Representatives at both Thales UK (OE18, between Halls 3 and 4) and Northrop Grumman (Hall 5, ISP 21) are biting their nails this week as the UK's Ministry of Defence (MoD) moves closer to a decision on its $1.5 billion (£800 million) Watchkeeper UAV programme. Industry sources suggest that an announcement could be imminent.

The programme was scheduled to reach "maingate" - MoD-speak for a decision point - in mid-2004 and an article in the Financial Times last month alleged that senior British defence procurement officials have recommended Thales for the contract.

Both companies were selected last year to carry out parallel assessment work for the programme, which will provide Intelligence, Surveillance, Target Acquisition and Reconnaissance (ISTAR) capabilities on future battlefields.

Watchkeeper is now due to enter service in 2006 with an expected lifespan of 30 years. Thales, whose team includes JV Co, Elbit Systems, LogicaCMG, Marshall SV, Cobham, Cubic Corporation, Boeing, Vega, QinetiQ, Praxis and Supacat, has said that it can deliver earlier if selected. The team was strengthened last month by the inclusion of Cobham, which supplies UAVs and launchers to the British Army's Phoenix programme.

Thales UK is showing its consortium's complete solution for Watchkeeper at Farnborough. The external stand is showing both the WK450 and WK180, variants of Elbit Systems' Silver Arrow Hermes 180 and 450 UAV, air vehicles, the ground control station, shelter, vehicle and ground data terminals as well various scenario simulations.

The company is putting a lot of emphasis on the prospect of creating 2,500 high technology UK jobs if its bid is successful. It would also be in good position to service the rapidly growing worldwide UAV market, estimated to be worth around £3bn over the next 10 years.

Alex Dorrian, CEO Thales UK, says: "The Thales team solution offers operational, technical and economic excellence, including high quality UK jobs, technology transfer that will remain in the UK and in the control of the MoD, and the creation of the only UK company able to compete globally in the tactical UAV market - part of the fastest growing defence market. We believe our bid is best for the armed forces, for UK jobs and exports."

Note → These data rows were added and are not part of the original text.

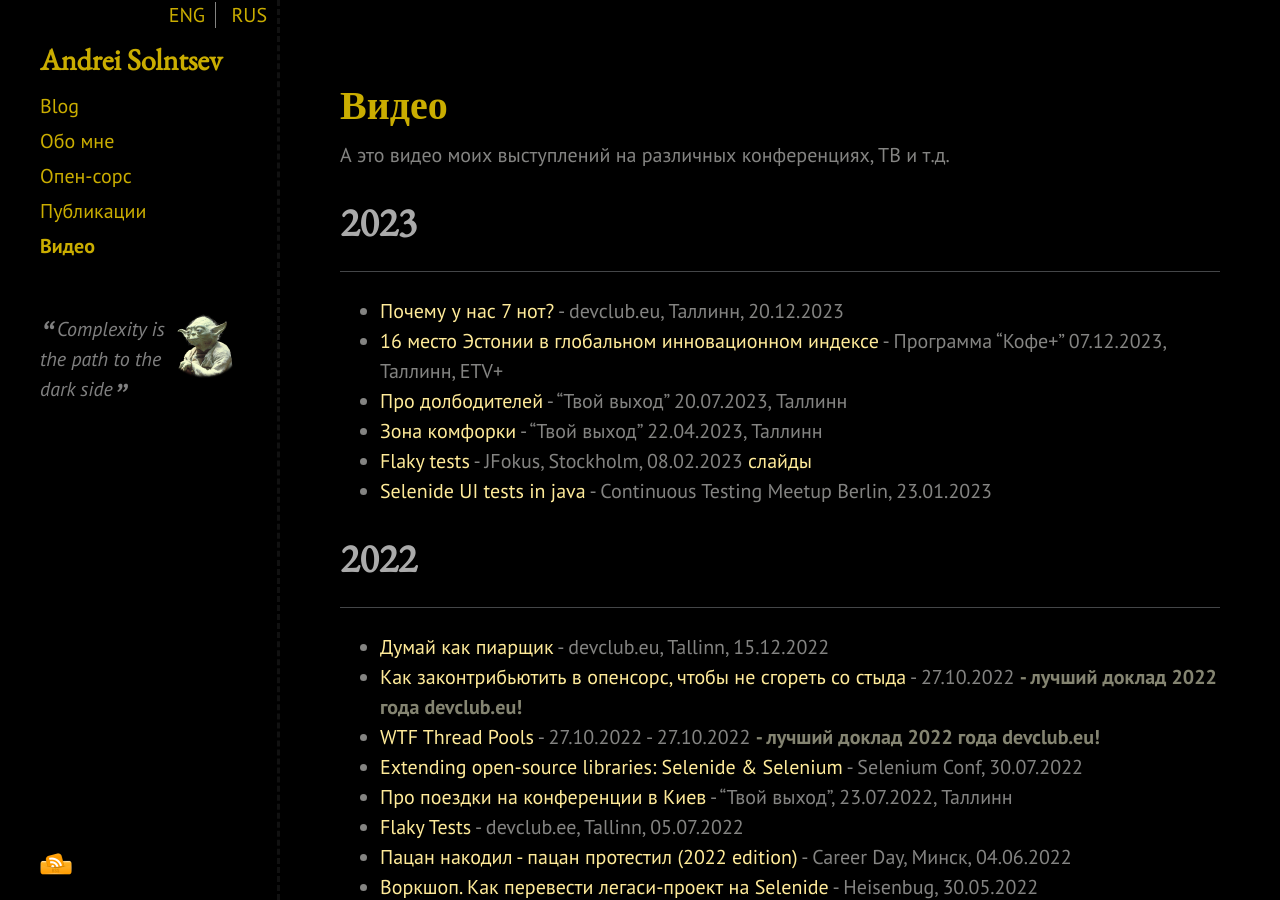
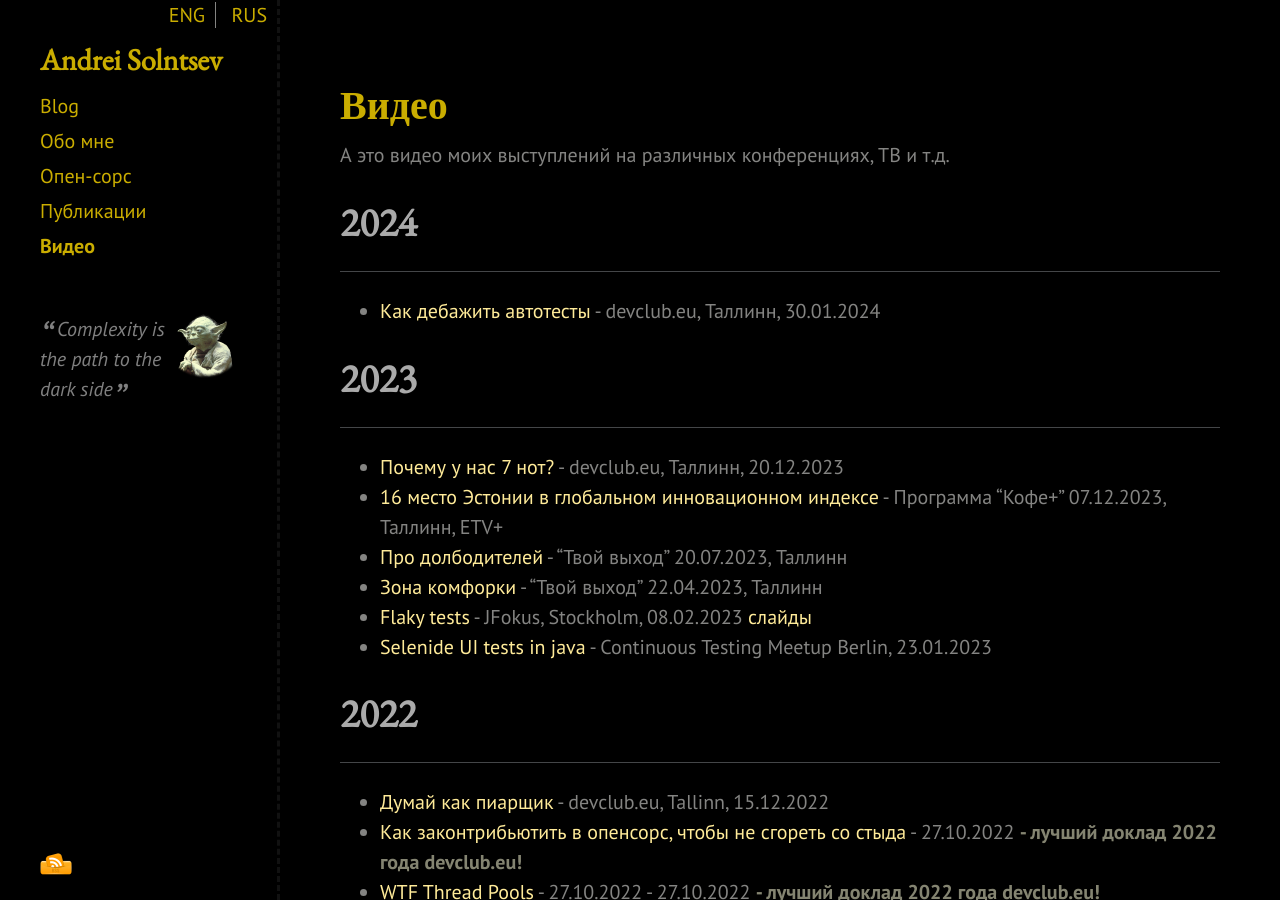
Before and after one commit to asolntsev/asolntsev.github.io, a Jekyll site: the page built from ru/video.md, in a window 1280 px wide and 900 px high. Built offline with Jekyll 4.4.1, drawn with Linux system fonts in a browser that asks for light colours; nearby versions of some CDN libraries.

Commit message:
publish my video "Как дебажить автотесты" from devclub 2024

```diff
--- a/ru/video.md
+++ b/ru/video.md
@@ -5,6 +5,10 @@ category: ru
 ---
 
 А это видео моих выступлений на различных конференциях, ТВ и т.д.
+
+# 2024
+* * *
+* [Как дебажить автотесты](https://www.youtube.com/watch?v=4Kh5yppP8zY&ab_channel=DEVCLUB.EU) - devclub.eu, Таллинн, 30.01.2024
 
 # 2023
 * * *
```
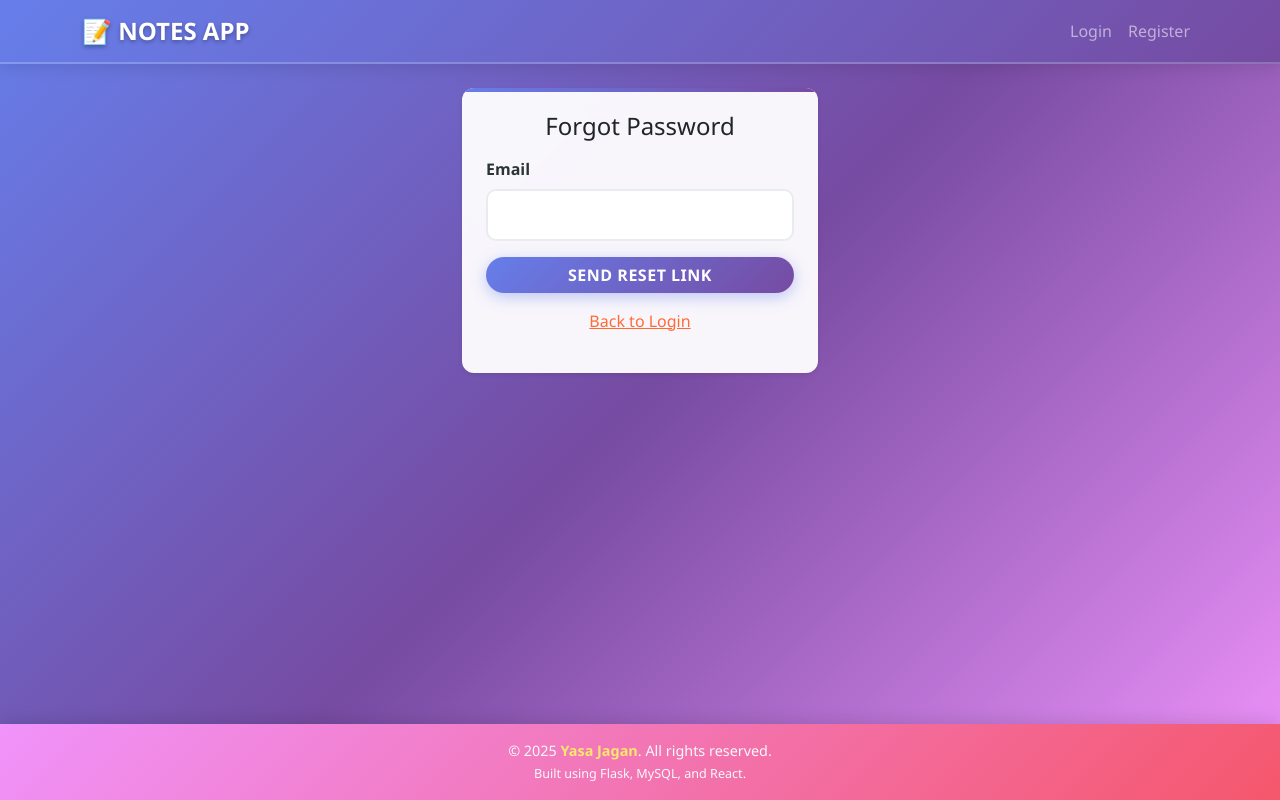
After one commit to JaganYasa/notesmanagementapp, a Flask app: page /forgot_password in a window 1280 px wide. The commit adds this page. Run offline with Flask 3, Linux system fonts and the light colour scheme.

Commit message:
Update notes management app: add forgot password and reset password templates, modify login and viewnotes

```diff
--- a/app.py
+++ b/app.py
@@ -1,6 +1,10 @@
 from flask import Flask, render_template, request, redirect, session, flash, url_for
 import mysql.connector
 from werkzeug.security import generate_password_hash, check_password_hash
+import secrets
+import smtplib
+from email.mime.text import MIMEText
+from email.mime.multipart import MIMEMultipart
 
 
 app = Flask(__name__)
@@ -23,7 +27,6 @@ def get_db_connection():
 
 @app.route('/')
 def home():
-
     if 'user_id' in session:
         return redirect('/viewall')
     return redirect('/login')
@@ -113,6 +116,64 @@ def logout():
     flash("You have been logged out.", "info")
     return redirect('/login')
 
+
+@app.route('/forgot_password', methods=['GET', 'POST'])
+def forgot_password():
+    if request.method == 'POST':
+        email = request.form['email']
+        conn = get_db_connection()
+        cur = conn.cursor()
+        cur.execute("SELECT id FROM users WHERE email=%s", (email,))
+        result = cur.fetchone()
+        cur.close()
+        conn.close()
+        if result:
+            # Generate a reset token
+            reset_token = secrets.token_urlsafe(32)
+            # Store the token in session or database (for simplicity, using session)
+            session['reset_token'] = reset_token
+            session['reset_email'] = email
+
+            # Send email with reset link
+            reset_link = url_for('reset_password', token=reset_token, _external=True)
+            send_reset_email(email, reset_link)
+            flash('A password reset link has been sent to your email.', 'info')
+            return redirect('/login')
+        else:
+            flash('Email not found.', 'error')
+            return render_template('forgot_password.html')
+    return render_template('forgot_password.html')
+
+
+@app.route('/reset_password/<token>', methods=['GET', 'POST'])
+def reset_password(token):
+    if 'reset_token' not in session or session['reset_token'] != token:
+        flash('Invalid or expired reset token.', 'error')
+        return redirect('/login')
+
+    if request.method == 'POST':
+        new_password = request.form['new_password']
+        confirm_password = request.form['confirm_password']
+        if new_password != confirm_password:
+            flash('Passwords do not match.', 'error')
+            return render_template('reset_password.html')
+
+        hashed_password = generate_password_hash(new_password)
+        conn = get_db_connection()
+        cur = conn.cursor()
+        cur.execute("UPDATE users SET password=%s WHERE email=%s", (hashed_password, session['reset_email']))
+        conn.commit()
+        cur.close()
+        conn.close()
+
+        # Clear session
+        session.pop('reset_token', None)
+        session.pop('reset_email', None)
+        flash('Password has been reset successfully.', 'success')
+        return redirect('/login')
+    return render_template('reset_password.html')
+
+
 @app.route('/addnote', methods=['GET', 'POST'])
 def addnote():
     # Ensure user is logged in
@@ -152,15 +213,21 @@ def viewall():
         return redirect('/login')
 
     user_id = session['user_id']
+    search_query = request.args.get('search', '').strip()
+
     conn = get_db_connection()
     cur = conn.cursor(dictionary=True)
-    # Fetch only notes that belong to this user
-    cur.execute("SELECT id, title, content, created_at FROM notes WHERE user_id = %s ORDER BY created_at DESC", (user_id,))
+    if search_query:
+        # Search in title or content
+        cur.execute("SELECT id, title, content, created_at FROM notes WHERE user_id = %s AND (title LIKE %s OR content LIKE %s) ORDER BY created_at DESC", (user_id, f'%{search_query}%', f'%{search_query}%'))
+    else:
+        # Fetch only notes that belong to this user
+        cur.execute("SELECT id, title, content, created_at FROM notes WHERE user_id = %s ORDER BY created_at DESC", (user_id,))
     notes = cur.fetchall()
     cur.close()
     conn.close()
 
-    return render_template('viewnotes.html', notes=notes)
+    return render_template('viewnotes.html', notes=notes, search_query=search_query)
 
 
 @app.route('/viewnotes/<int:note_id>')
@@ -245,6 +312,30 @@ def deletenote(note_id):
     return redirect('/viewall')
 
 
+def send_reset_email(to_email, reset_link):
+    smtp_server = 'smtp.gmail.com'
+    smtp_port = 587
+    sender_email = 'yasajagan@gmail.com'  # Replace with your email
+    sender_password = 'okpg iczw hmir gnpn'  # Replace with your app password
+    msg = MIMEMultipart()
+    msg['From'] = sender_email
+    msg['To'] = to_email
+    msg['Subject'] = 'Password Reset Request'
+
+    body = f'Click the following link to reset your password: {reset_link}'
+    msg.attach(MIMEText(body, 'plain'))
+
+    try:
+        server = smtplib.SMTP(smtp_server, smtp_port)
+        server.starttls()
+        server.login(sender_email, sender_password)
+        text = msg.as_string()
+        server.sendmail(sender_email, to_email, text)
+        server.quit()
+    except Exception as e:
+        print(f'Failed to send email: {e}')
+
+
 if __name__ == '__main__':
     # debug=True for development only
     app.run(debug=True)
--- /dev/null
+++ b/templates/forgot_password.html
@@ -0,0 +1,24 @@
+{% extends 'base.html' %} {% block title %}Forgot Password{% endblock %} {%
+block content %}
+<div class="row justify-content-center">
+  <div class="col-md-5 col-lg-4">
+    <div class="card shadow-sm">
+      <div class="card-body p-4">
+        <h4 class="card-title mb-3 text-center">Forgot Password</h4>
+        <form method="POST">
+          <div class="mb-3">
+            <label class="form-label">Email</label>
+            <input type="email" name="email" class="form-control" required />
+          </div>
+          <button class="btn btn-primary w-100" type="submit">
+            Send Reset Link
+          </button>
+        </form>
+        <p class="mt-3 text-center">
+          <a href="{{ url_for('login') }}">Back to Login</a>
+        </p>
+      </div>
+    </div>
+  </div>
+</div>
+{% endblock %}
```
Also changed, not shown: templates/login.html (+16 -6 lines), templates/reset_password.html (added, +38 -0 lines), templates/viewnotes.html (+43 -12 lines).
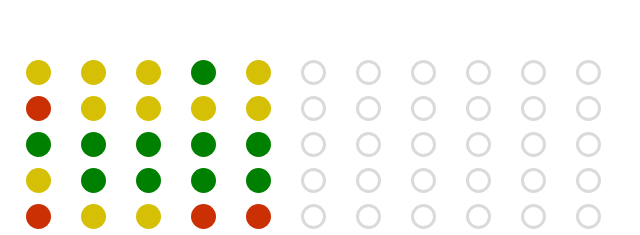
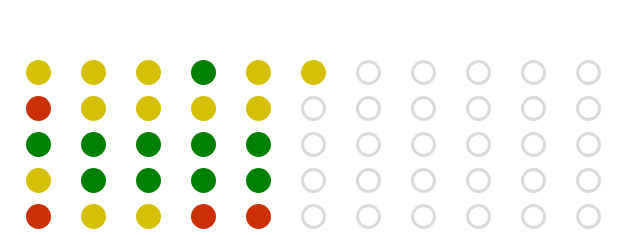
Before and after one commit to AlexMaverickGT/panel-aud-continua, a plain HTML site: page index-resultados.html in a window 1280 px wide. Shown: the part 525-760 px from the top of the page, 389-1029 px from the left. Drawn offline with Linux system fonts and the light colour scheme.

Commit message:
Update RO_DepositoAPazo.css

```diff
--- a/resultadosDashboard/RO_DepositoAPazo.css
+++ b/resultadosDashboard/RO_DepositoAPazo.css
@@ -68,11 +68,11 @@
     margin-right: 30px;
 }
 .circuloAlertasDepPlazo7 {
-    background-color: white;
+    background-color: var(--color-amarillo);
     width: 25px;
     height: 25px;
     border-radius: 50%;
-    border: 3px solid var(--color-fondo);
+    /* border: 3px solid var(--color-fondo); */
     margin-right: 30px;
 }
 .circuloAlertasDepPlazo8 {
@@ -114,4 +114,5 @@
     border-radius: 50%;
     border: 3px solid var(--color-fondo);
     margin-right: 30px;
+
 }
```
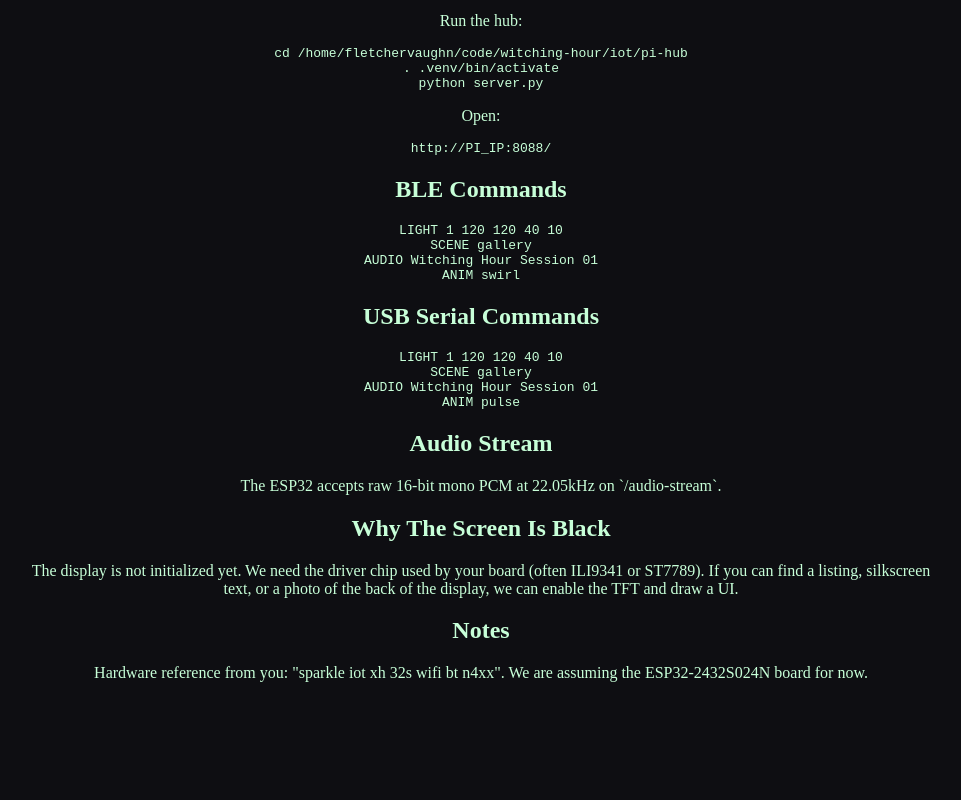
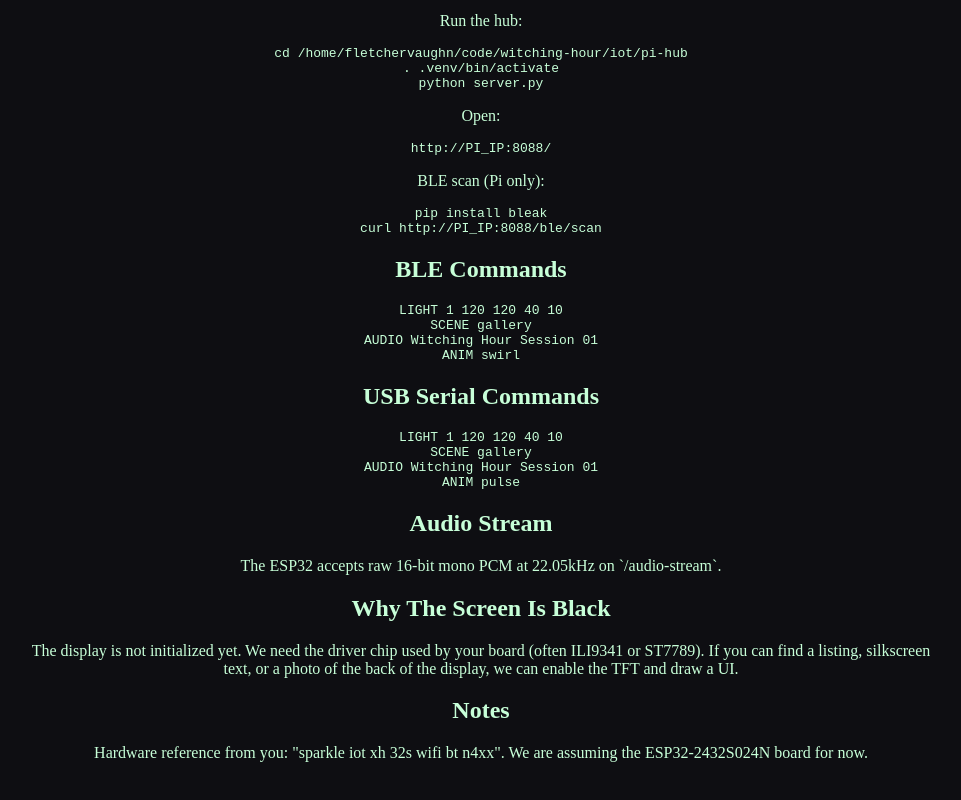
Before and after one commit to witchinghourartcollective/witchinghourmac, a Next.js app: page /esp32 in a window 1280 px wide. Shown: the part 742-1542 px from the top of the page, without its empty margins (159-1120 px from the left). Before the commit the page ends 1496 px from the top, so only its background shows below. Built offline with nearby package versions, Linux system fonts and the light colour scheme.

Commit message:
Update ESP32 docs with hub UI and BLE scan

```diff
--- a/src/app/esp32/page.tsx
+++ b/src/app/esp32/page.tsx
@@ -50,6 +50,11 @@ python server.py`}</code>
       <pre>
         <code>{`http://PI_IP:8088/`}</code>
       </pre>
+      <p>BLE scan (Pi only):</p>
+      <pre>
+        <code>{`pip install bleak
+curl http://PI_IP:8088/ble/scan`}</code>
+      </pre>
 
       <h2>BLE Commands</h2>
       <pre>
```
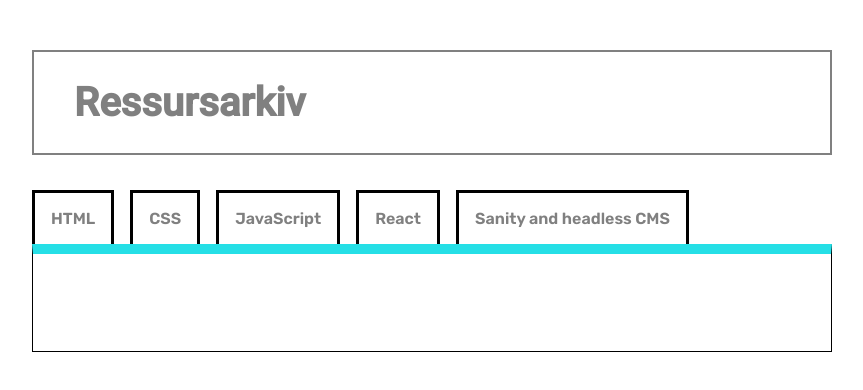
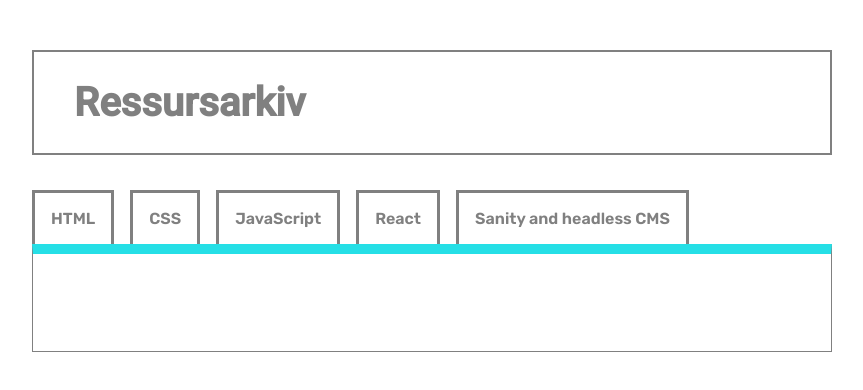
Before and after one commit to gruppe16/ressursarkiv, a React (Create React App) app: page / in a window 1280 px wide. Shown: the top 390 px of the page, without its empty margins (208-1071 px from the left). Built offline with nearby package versions, Linux system fonts and the light colour scheme.

Commit message:
css
css endring

```diff
--- a/src/css/main.css
+++ b/src/css/main.css
@@ -38,6 +38,7 @@
   font-size: 1rem;
   text-decoration: none;
   border-bottom: none;
+  border-color: var(--grey);
 }
 .tabslink:focus {
   background-color: var(--tabs_color);
@@ -53,6 +54,7 @@
   padding: 7px;
   padding-bottom: 90px;
   margin-top: 15px;
+  color: var(--grey);
 }
 .resource-info a {
   color: var(--tabs_color);
--- a/src/sass/main.scss
+++ b/src/sass/main.scss
@@ -43,6 +43,7 @@
 	font-size: 1rem;
 	text-decoration: none;
 	border-bottom: none;
+	border-color: var(--grey);
 	&:focus {
 		background-color: $background-color_1;
 		border-color: $border-color_2;
@@ -61,6 +62,7 @@
   padding: 7px;
   padding-bottom: 90px;
   margin-top: 15px;
+  color: var(--grey);
 		a{
 			color: var(--tabs_color);
 		}
```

The Northrop Grumman ISS team, which includes BAE Systems, Detica Limited, General Dynamics UK Limited, STAYSYS Limited and Ultra Electronics Limited, is also pushing the employment bonus. It says that a contract win for company could create up to 250 jobs at its Blackwood, South Wales HQ, with the prospect of 2000 spin-off jobs created through its supply chain.

Northrop Grumman senior vice-president Tom Vice recently told BBC News Online: "We want to build on the success of the Bowman project and help create a cluster of integrated systems technology in the area. Bringing together Northrop Grumman and General Dynamics will see Oakdale become the UK and European centre of excellence for integrated systems technology."

Northrop Grumman's Watchkeeper solution offers a combination of UAVs. The fixed-wing Ranger UAV, currently in service with the Swiss and Finnish defence forces and the Fire Scout vertical take-off and landing tactical UAV, currently in low-rate initial production for the US Navy.



Source: Flight Daily News